When Jess King, supervisor for Teton County Search and Rescue, received the call, she got to work immediately. Time was ticking. Working with the Jenny Lake Climbing Rangers and Teton County Search and Rescue squads, she coordinated with the teams to safely reach the man as quickly as possible. Rescuers evacuated him via helicopter, flying him off the mountain and to the hospital. He survived.
“When you save someone’s life, it’s something you never forget,” King says.
King moved to Jackson in 2004 with her then-boyfriend, now husband, Jona King. She’d grown up in Acton, Massachusetts, and her family hiked, camped, and backpacked in the Adirondack mountains.
Both Jess and Jona were working as hydrogeological technicians back East and wanted a change. They planned, as many people do, to come to Jackson for a single winter. During her interview at Jackson Hole Mountain Resort she said she knew how to ski—a bit of an exaggeration—but working at Corbet’s Cabin on top of the Jackson Hole Aerial Tram allowed her plenty of practice.
A year or so later King took a job at Rendezvous Engineering. One of her colleagues was a former search and rescue volunteer, and she became intrigued by the possibility of joining the group. He told her the most important skill volunteers needed was the ability to act as a good team member. King, who wasn’t previously sure if search and rescue was right for her, figured she could be a good team member, so she decided to give it a go.
“Jackson was a place I found a real home in, and the community really supported me,” she says. “I wanted to find a way to give back.”
In 2006, she applied to Teton County Search and Rescue and became an operational member in 2007. She moved into a position as coordinator in 2013, and was promoted to supervisor last year. In this role, she still trains and participates in rescues with volunteers, but she also works behind the scenes, coordinating with groups like ski patrol, or agencies like the U.S. Forest Service, as well as team members in charge of equipment and gear. King also helps coordinate trainings where team members learn rigging techniques and how to safely work with helicopters.
“I help make sure we are ready to rescue 24/7,” she says. And the rescues come year-round—up to 100 per year.

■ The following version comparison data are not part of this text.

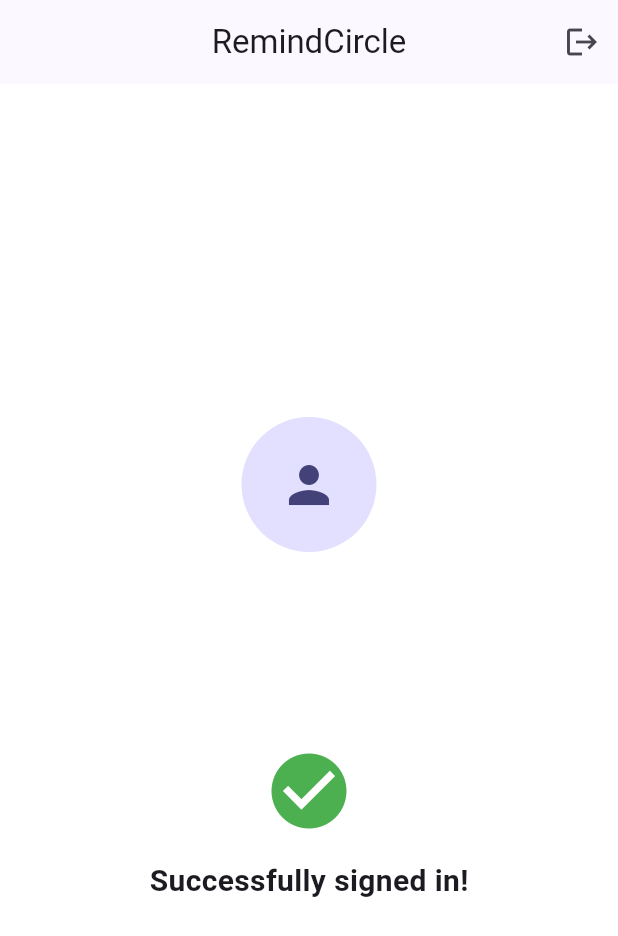
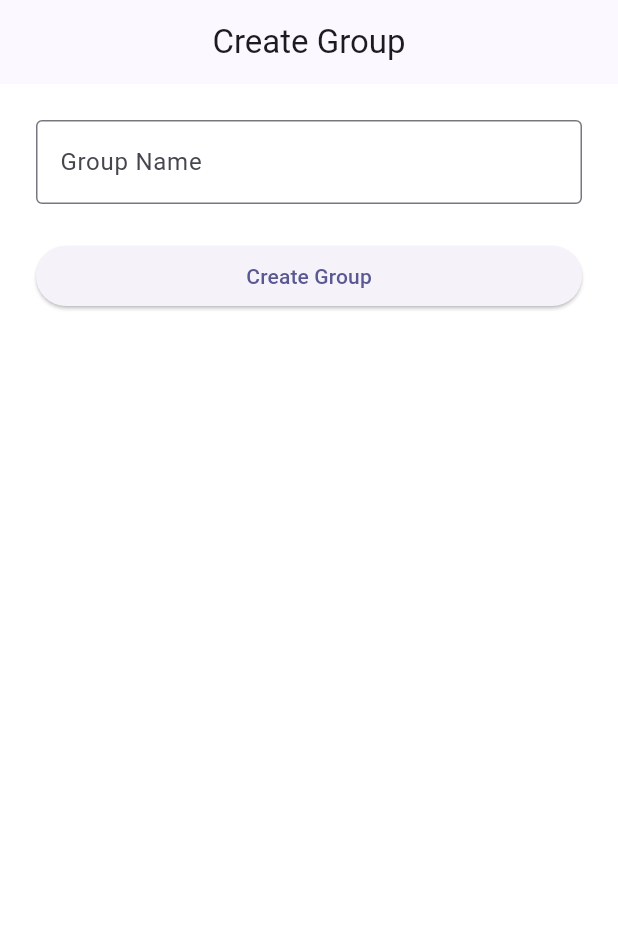
Before and after one commit to Akshun-jain/remind-circle, a Flutter app: the screen it shows once a user with an empty profile is signed in, on a phone screen of 412 x 824 dp. Shown: the top 936 px of the screen. Run offline on Flutter 3.47's test engine with Material 3 defaults, Android fonts, the phone set to English and light mode, and no system bars; our stand-ins replace cloud_firestore, firebase_auth, firebase_core, flutter_riverpod, google_sign_in; accounts and stored records are empty.

Commit message:
feat(groups): create groups with Firestore

```diff
--- a/lib/core/services/firestore_service.dart
+++ b/lib/core/services/firestore_service.dart
@@ -7,4 +7,7 @@
 
   CollectionReference<Map<String, dynamic>> get users =>
       _firestore.collection('users');
+
+  CollectionReference<Map<String, dynamic>> get groups =>
+      _firestore.collection('groups');
 }
--- /dev/null
+++ b/lib/features/groups/data/repositories/group_repository.dart
@@ -0,0 +1,11 @@
+import 'package:remind_circle/features/groups/domain/models/group.dart';
+
+abstract class GroupRepository {
+  Future<Group> createGroup({required String name, required String ownerId});
+
+  Future<Group?> getGroup(String groupId);
+
+  Future<Group?> getGroupByInviteCode(String inviteCode);
+
+  Future<void> deleteGroup(String groupId);
+}
--- /dev/null
+++ b/lib/features/groups/domain/models/group.dart
@@ -0,0 +1,34 @@
+class Group {
+  const Group({
+    required this.id,
+    required this.name,
+    required this.ownerId,
+    required this.inviteCode,
+    required this.createdAt,
+  });
+
+  final String id;
+  final String name;
+  final String ownerId;
+  final String inviteCode;
+  final DateTime createdAt;
+
+  Map<String, dynamic> toMap() {
+    return {
+      'name': name,
+      'ownerId': ownerId,
+      'inviteCode': inviteCode,
+      'createdAt': createdAt,
+    };
+  }
+
+  factory Group.fromMap(String id, Map<String, dynamic> map) {
+    return Group(
+      id: id,
+      name: map['name'] as String,
+      ownerId: map['ownerId'] as String,
+      inviteCode: map['inviteCode'] as String,
+      createdAt: (map['createdAt'] as dynamic).toDate(),
+    );
+  }
+}
--- /dev/null
+++ b/lib/features/groups/presentation/providers/group_controller.dart
@@ -0,0 +1,31 @@
+import 'package:flutter_riverpod/flutter_riverpod.dart';
+import 'package:remind_circle/features/groups/data/providers/group_repository_provider.dart';
+import 'package:remind_circle/features/groups/domain/models/group.dart';
+
+final groupControllerProvider = AsyncNotifierProvider<GroupController, Group?>(
+  GroupController.new,
+);
+
+class GroupController extends AsyncNotifier<Group?> {
+  @override
+  Future<Group?> build() async {
+    return null;
+  }
+
+  Future<Group> createGroup({
+    required String name,
+    required String ownerId,
+  }) async {
+    state = const AsyncLoading();
+
+    final group = await AsyncValue.guard(() async {
+      final repository = ref.read(groupRepositoryProvider);
+
+      return repository.createGroup(name: name, ownerId: ownerId);
+    });
+
+    state = group;
+
+    return group.requireValue;
+  }
+}
--- /dev/null
+++ b/lib/features/groups/presentation/screens/create_group_screen.dart
@@ -0,0 +1,95 @@
+import 'package:firebase_auth/firebase_auth.dart';
+import 'package:flutter/material.dart';
+import 'package:flutter_riverpod/flutter_riverpod.dart';
+
+import 'package:remind_circle/features/groups/presentation/providers/group_controller.dart';
+
+class CreateGroupScreen extends ConsumerStatefulWidget {
+  const CreateGroupScreen({super.key});
+
+  @override
+  ConsumerState<CreateGroupScreen> createState() =>
+      _CreateGroupScreenState();
+}
+
+class _CreateGroupScreenState
+    extends ConsumerState<CreateGroupScreen> {
+  final _controller = TextEditingController();
+
+  @override
+  void dispose() {
+    _controller.dispose();
+    super.dispose();
+  }
+
+  Future<void> _createGroup() async {
+    final name = _controller.text.trim();
+
+    if (name.isEmpty) {
+      ScaffoldMessenger.of(context).showSnackBar(
+        const SnackBar(
+          content: Text('Please enter a group name.'),
+        ),
+      );
+      return;
+    }
+
+    final user = FirebaseAuth.instance.currentUser;
+
+    if (user == null) return;
+
+    final group = await ref
+        .read(groupControllerProvider.notifier)
+        .createGroup(
+          name: name,
+          ownerId: user.uid,
+        );
+
+    if (!mounted) return;
+
+    ScaffoldMessenger.of(context).showSnackBar(
+      SnackBar(
+        content: Text(
+          'Group "${group.name}" created!\nInvite Code: ${group.inviteCode}',
+        ),
+      ),
+    );
+
+    _controller.clear();
+  }
+
+  @override
+  Widget build(BuildContext context) {
+    final loading = ref.watch(groupControllerProvider).isLoading;
+
+    return Scaffold(
+      appBar: AppBar(
+        title: const Text('Create Group'),
+      ),
+      body: Padding(
+        padding: const EdgeInsets.all(24),
+        child: Column(
+          children: [
+            TextField(
+              controller: _controller,
+              decoration: const InputDecoration(
+                labelText: 'Group Name',
+                border: OutlineInputBorder(),
+              ),
+            ),
+            const SizedBox(height: 24),
+            SizedBox(
+              width: double.infinity,
+              child: ElevatedButton(
+                onPressed: loading ? null : _createGroup,
+                child: loading
+                    ? const CircularProgressIndicator()
+                    : const Text('Create Group'),
+              ),
+            ),
+          ],
+        ),
+      ),
+    );
+  }
+}
--- a/lib/features/home/presentation/screens/home_screen.dart
+++ b/lib/features/home/presentation/screens/home_screen.dart
@@ -1,76 +1,11 @@
 import 'package:flutter/material.dart';
-import 'package:flutter_riverpod/flutter_riverpod.dart';
-import 'package:remind_circle/core/providers/auth_repository_provider.dart';
+import 'package:remind_circle/features/groups/presentation/screens/create_group_screen.dart';
 
-class HomeScreen extends ConsumerWidget {
+class HomeScreen extends StatelessWidget {
   const HomeScreen({super.key});
 
   @override
-  Widget build(BuildContext context, WidgetRef ref) {
-    final repository = ref.watch(authRepositoryProvider);
-    final user = repository.getCurrentUser();
-
-    return Scaffold(
-      appBar: AppBar(
-        title: const Text('RemindCircle'),
-        centerTitle: true,
-        actions: [
-          IconButton(
-            icon: const Icon(Icons.logout),
-            onPressed: () async {
-              final repository = ref.read(authRepositoryProvider);
-              await repository.signOut();
-            },
-          ),
-        ],
-      ),
-      body: Center(
-        child: Padding(
-          padding: const EdgeInsets.all(24),
-          child: Column(
-            mainAxisAlignment: MainAxisAlignment.center,
-            children: [
-              CircleAvatar(
-                radius: 45,
-                backgroundImage: user?.photoUrl != null
-                    ? NetworkImage(user!.photoUrl!)
-                    : null,
-                child: user?.photoUrl == null
-                    ? const Icon(Icons.person, size: 40)
-                    : null,
-              ),
-
-              const SizedBox(height: 24),
-
-              Text(
-                user?.name ?? 'Unknown User',
-                style: const TextStyle(
-                  fontSize: 24,
-                  fontWeight: FontWeight.bold,
-                ),
-              ),
-
-              const SizedBox(height: 8),
-
-              Text(
-                user?.email ?? '',
-                style: const TextStyle(fontSize: 16, color: Colors.grey),
-              ),
-
-              const SizedBox(height: 40),
-
-              const Icon(Icons.check_circle, color: Colors.green, size: 60),
-
-              const SizedBox(height: 16),
-
-              const Text(
-                'Successfully signed in!',
-                style: TextStyle(fontSize: 20, fontWeight: FontWeight.w600),
-              ),
-            ],
-          ),
-        ),
-      ),
-    );
+  Widget build(BuildContext context) {
+    return const CreateGroupScreen();
   }
 }
```
Also changed, not shown: lib/features/groups/data/providers/group_repository_provider.dart (added, +7 -0 lines), lib/features/groups/data/repositories/firestore_group_repository.dart (added, +70 -0 lines).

In the winter and spring there are avalanches and skiing accidents. Summer brings mountain bike crashes, hiking and paragliding injuries, and river rescues, while fall involves searching for lost hunters and people injured after being thrown from horses.
According to King, the most important part of the team’s success is the synergy of its members.
“You can’t get a rescue done if you can’t work together,” she says.